Every record below should be printed again exactly, with its pictures removed.

[RECORDS FOR THE EXERCISE — start]

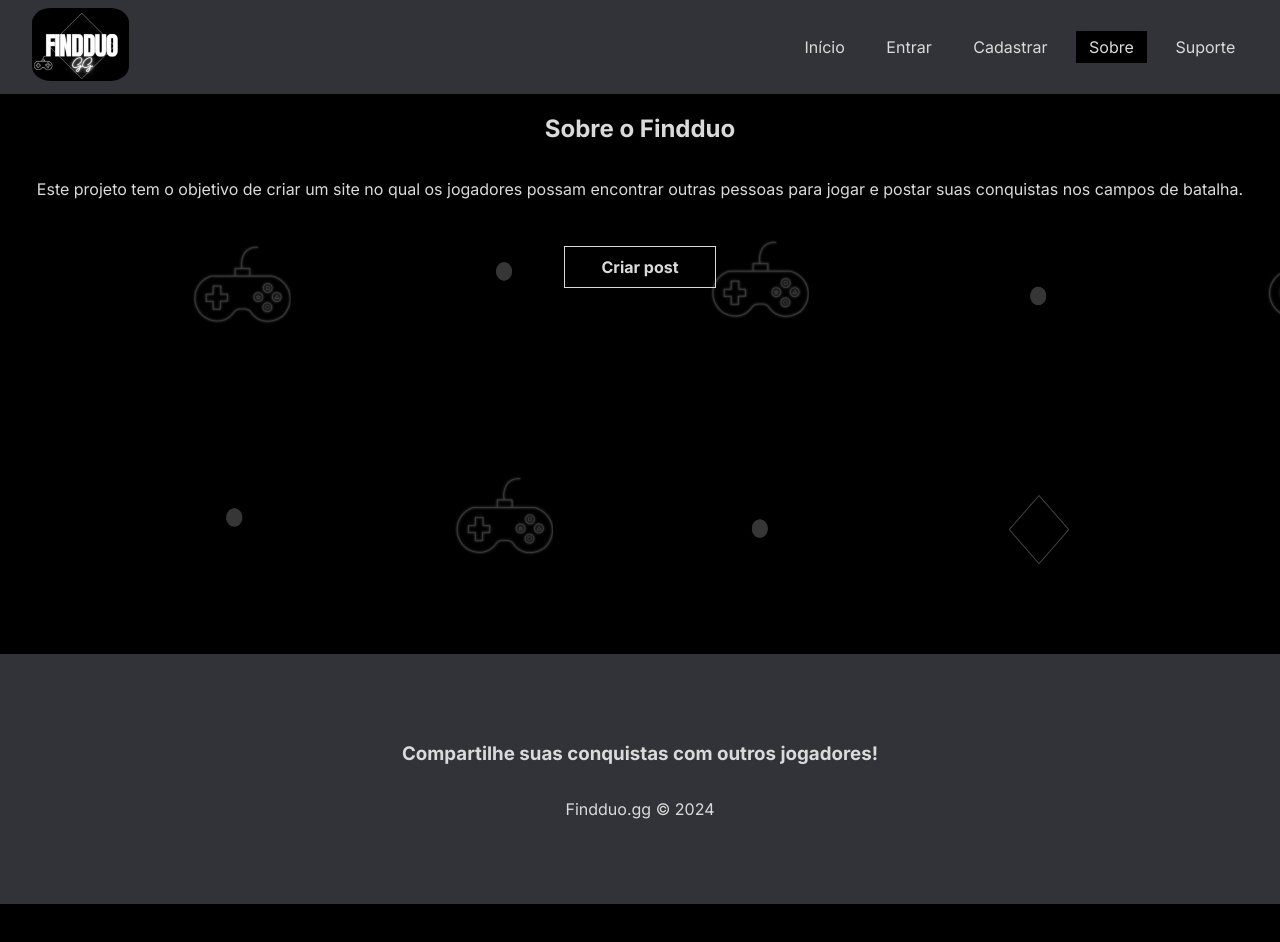
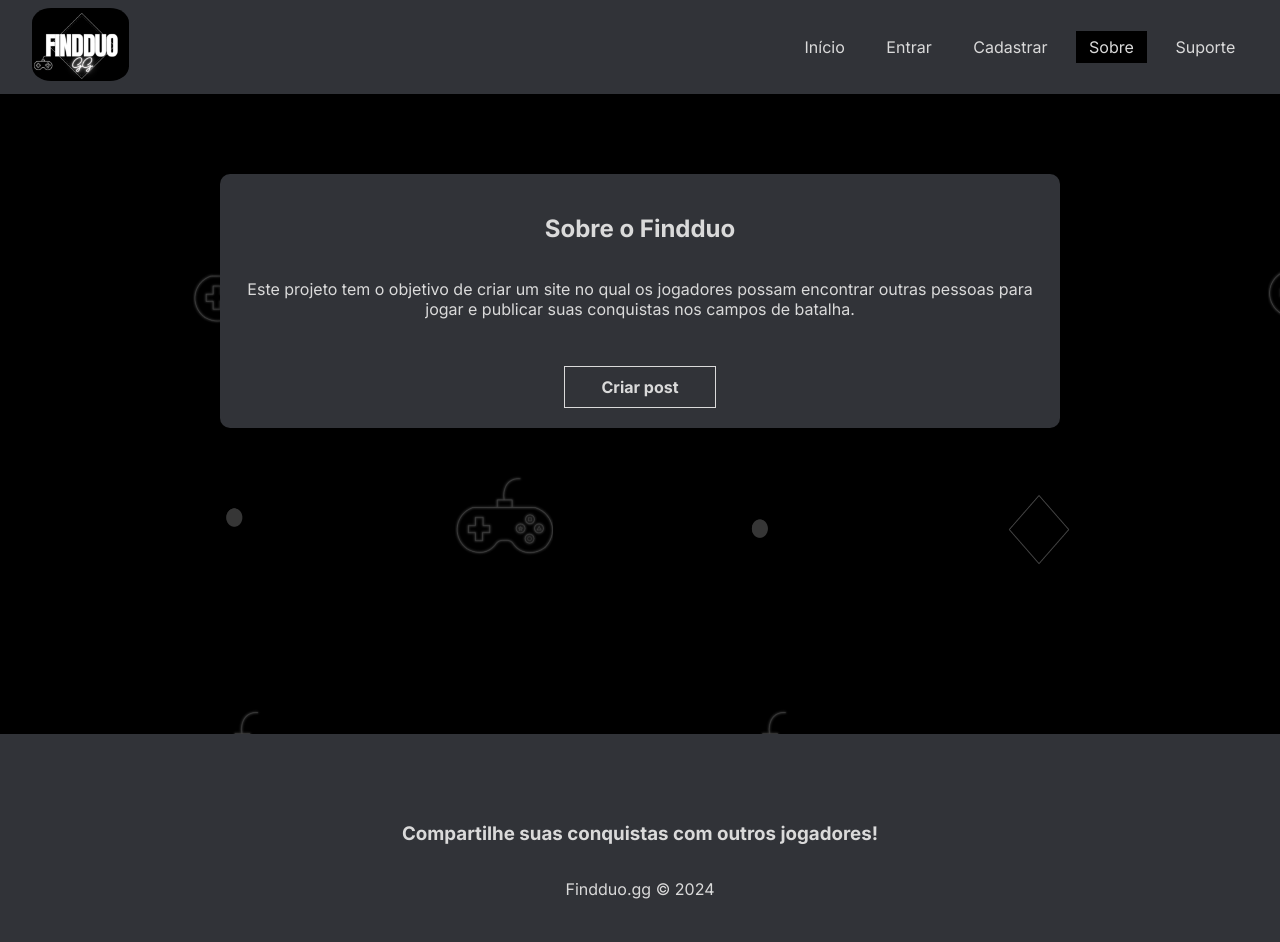
Before and after one commit to jplofield/projetoFindduo, a React (Create React App) app: page /about in a window 1280 px wide. Shown: the top 942 px of the page. Before the commit the page ends 904 px from the top, so only its background shows below. Built offline with nearby package versions, Linux system fonts and the light colour scheme; no server answers.

Commit message:
puxando a branch main

```diff
--- a/src/pages/About/About.js
+++ b/src/pages/About/About.js
@@ -8,7 +8,7 @@
       <h2>Sobre o Findduo</h2>
       <p>
         Este projeto tem o objetivo de criar um site no qual os jogadores possam
-        encontrar outras pessoas para jogar e postar suas conquistas nos campos
+        encontrar outras pessoas para jogar e publicar suas conquistas nos campos
         de batalha.
       </p>
       <Link
--- a/src/pages/About/About.module.css
+++ b/src/pages/About/About.module.css
@@ -1,9 +1,15 @@
 .about {
-    text-align: center;
-    display: flex;
-    flex-direction: column;
-    align-items: center;
-    color: #dadada;
+  margin: 5em auto;
+  display: flex;
+  flex-direction: column;
+  align-items: center;
+  text-align: center;
+  color: #dadada;
+  background: #313338;
+  padding: 20px;
+  border-radius: 10px;
+  box-shadow: 0 4px 6px rgba(0, 0, 0, 0.3);
+  width: 800px;
 }
 
 .about p {
--- a/src/pages/Support/Support.module.css
+++ b/src/pages/Support/Support.module.css
@@ -1,9 +1,15 @@
 .support {
+    margin: 5em auto;
     text-align: center;
     display: flex;
     flex-direction: column;
     align-items: center;
     color: #dadada;
+    background: #313338;
+    padding: 20px;
+    border-radius: 10px;
+    box-shadow: 0 4px 6px rgba(0, 0, 0, 0.3);
+    width: 800px;
 }
 
 .support p {
```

[RECORDS FOR THE EXERCISE — finish]

▶ _COMPLETED TASK_:
Before and after one commit to jplofield/projetoFindduo, a React (Create React App) app: page /about in a window 1280 px wide. Shown: the top 942 px of the page. Before the commit the page ends 904 px from the top, so only its background shows below. Built offline with nearby package versions, Linux system fonts and the light colour scheme; no server answers.

Commit message:
puxando a branch main

```diff
--- a/src/pages/About/About.js
+++ b/src/pages/About/About.js
@@ -8,7 +8,7 @@
       <h2>Sobre o Findduo</h2>
       <p>
         Este projeto tem o objetivo de criar um site no qual os jogadores possam
-        encontrar outras pessoas para jogar e postar suas conquistas nos campos
+        encontrar outras pessoas para jogar e publicar suas conquistas nos campos
         de batalha.
       </p>
       <Link
--- a/src/pages/About/About.module.css
+++ b/src/pages/About/About.module.css
@@ -1,9 +1,15 @@
 .about {
-    text-align: center;
-    display: flex;
-    flex-direction: column;
-    align-items: center;
-    color: #dadada;
+  margin: 5em auto;
+  display: flex;
+  flex-direction: column;
+  align-items: center;
+  text-align: center;
+  color: #dadada;
+  background: #313338;
+  padding: 20px;
+  border-radius: 10px;
+  box-shadow: 0 4px 6px rgba(0, 0, 0, 0.3);
+  width: 800px;
 }
 
 .about p {
--- a/src/pages/Support/Support.module.css
+++ b/src/pages/Support/Support.module.css
@@ -1,9 +1,15 @@
 .support {
+    margin: 5em auto;
     text-align: center;
     display: flex;
     flex-direction: column;
     align-items: center;
     color: #dadada;
+    background: #313338;
+    padding: 20px;
+    border-radius: 10px;
+    box-shadow: 0 4px 6px rgba(0, 0, 0, 0.3);
+    width: 800px;
 }
 
 .support p {
```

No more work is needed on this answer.